→ **What you should do**: What lines in the data below mention the string "small"? Copy them out.

→ **Stored data**:
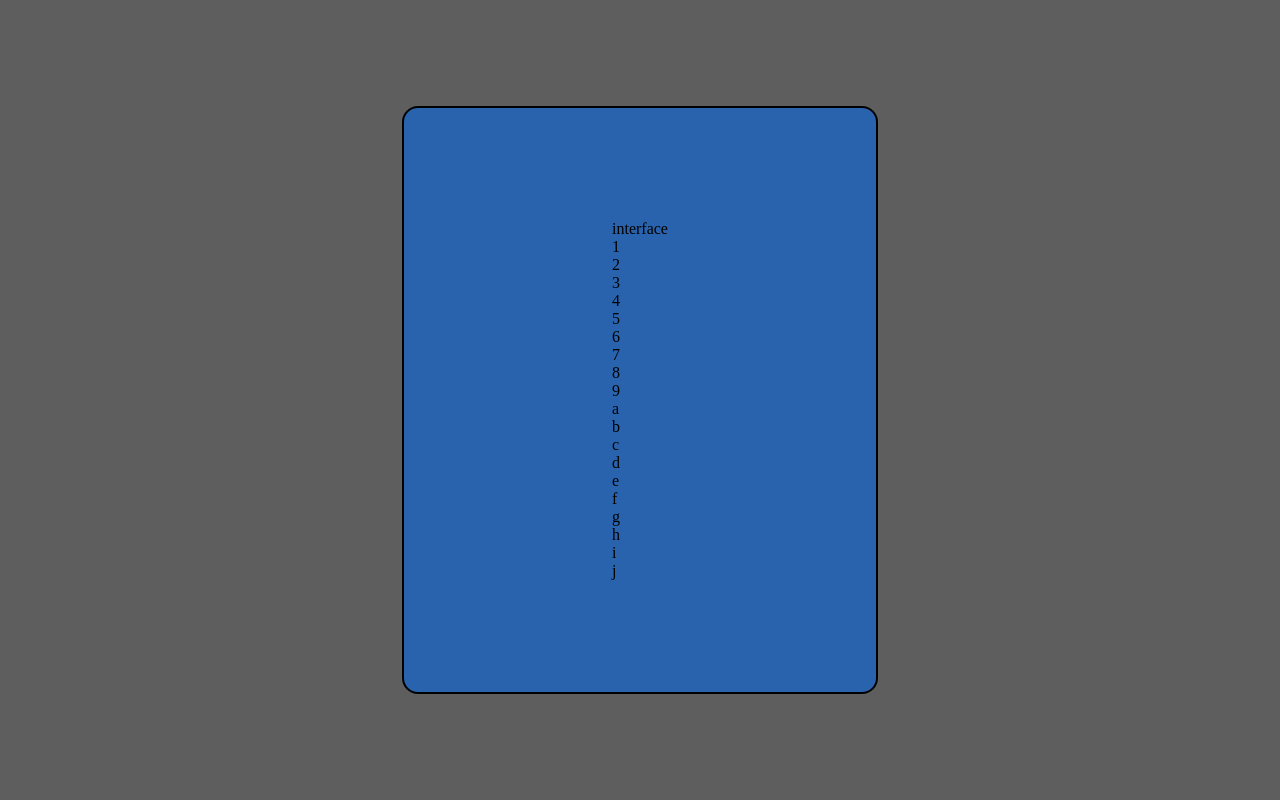
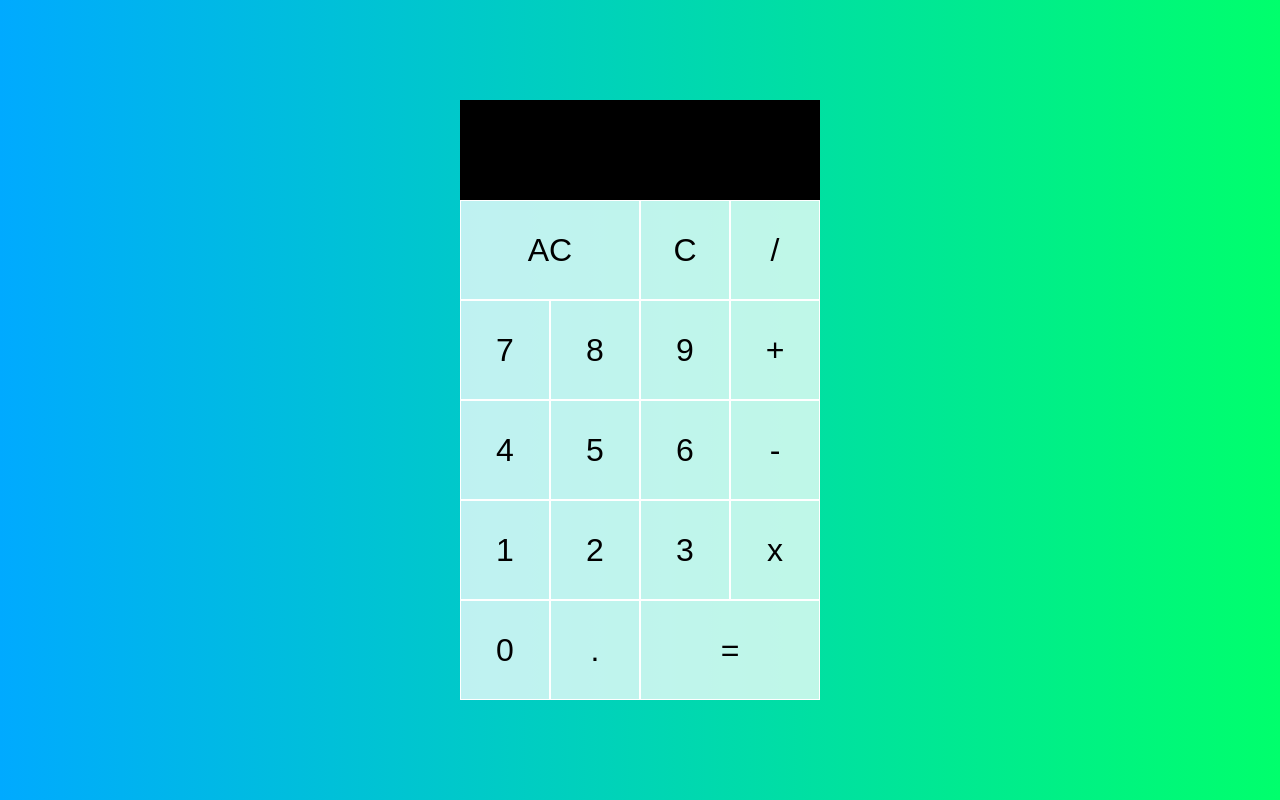
Before and after one commit to Taisaka37/calculator, a plain HTML site: page index.html in a window 1280 px wide. Drawn offline with Linux system fonts and the light colour scheme.

Commit message:
finish design

```diff
--- a/index.html
+++ b/index.html
@@ -11,27 +11,29 @@
 <body>
   <div class="biggest-container">
   <div class="big-container">
-    <div id="interface">interface</div>
+    <div id="interface">
+      <div id="previous-operand"></div>
+      <div id="current-operand"></div>
+    </div>
     <div class="small-container">
-      <div id="1" class="button">1</div>
-      <div id="1" class="button">2</div>
-      <div id="1" class="button">3</div>
-      <div id="1" class="button">4</div>
-      <div id="1" class="button">5</div>
-      <div id="1" class="button">6</div>
-      <div id="1" class="button">7</div>
-      <div id="1" class="button">8</div>
-      <div id="1" class="button">9</div>
-      <div id="1" class="button">a</div>
-      <div id="1" class="button">b</div>
-      <div id="1" class="button">c</div>
-      <div id="1" class="button">d</div>
-      <div id="1" class="button">e</div>
-      <div id="1" class="button">f</div>
-      <div id="1" class="button">g</div>
-      <div id="1" class="button">h</div>
-      <div id="1" class="button">i</div>
-      <div id="1" class="button">j</div>
+      <button id="AC" class="button span-2">AC</button>
+      <button id="C" class="button">C</button>
+      <button id="/" class="button">/</button>
+      <button id="7" class="button">7</button>
+      <button id="8" class="button">8</button>
+      <button id="9" class="button">9</button>
+      <button id="+" class="button">+</button>
+      <button id="4" class="button">4</button>
+      <button id="5" class="button">5</button>
+      <button id="6" class="button">6</button>
+      <button id="-" class="button">-</button>
+      <button id="1" class="button">1</button>
+      <button id="2" class="button">2</button>
+      <button id="3" class="button">3</button>
+      <button id="x" class="button">x</button>
+      <button id="0" class="button">0</button>
+      <button id="." class="button">.</button>
+      <button id="=" class="button span-2">=</button>
     </div>
   </div>
 </div>
--- a/style.css
+++ b/style.css
@@ -9,22 +9,47 @@
   justify-content: center;
   min-height: 100vh;
   min-width: 100vw;
-  background-color: rgb(94, 94, 94);
-}
-
+  background: linear-gradient(to right, #00AAFF, #00FF6C)
+  }
 .big-container {
   display: flex;
   flex-direction: column;
-  border: 2px solid black;
-  padding: 7em 13em;
-  border-radius: 1em;
-  background-color: rgb(42, 99, 173);
 }
 #interface {
+  grid-column: 1 / -1;
+  background-color: black;
+  display: flex;
+  min-height: 100px;
+  flex-direction: column;
+  align-items: flex-end;
+  justify-content: space-evenly;
+  color: rgba(255, 255, 255, 1);
+}
+
+#current-operand {
+  font-size: 2rem;
+}
+
+
+.small-container > button {
+  font-size: 2rem;
+  background-color: rgba(255, 255, 255, 0.75);
+  border: 1px solid white;
+  cursor: pointer;
+}
+
+.small-container > button:hover {
+  background-color: rgba(255, 255, 255, 0.9);
 
 }
 
 
 .small-container {
   display: grid;
+  grid-template-columns: repeat(4, 90px);
+  grid-template-rows: repeat(5, 100px);
 }
+
+.span-2 {
+  grid-column: span 2;
+}
```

→ **Answer to the problem**:
     <div class="small-container">
+.small-container > button {
+.small-container > button:hover {
 .small-container {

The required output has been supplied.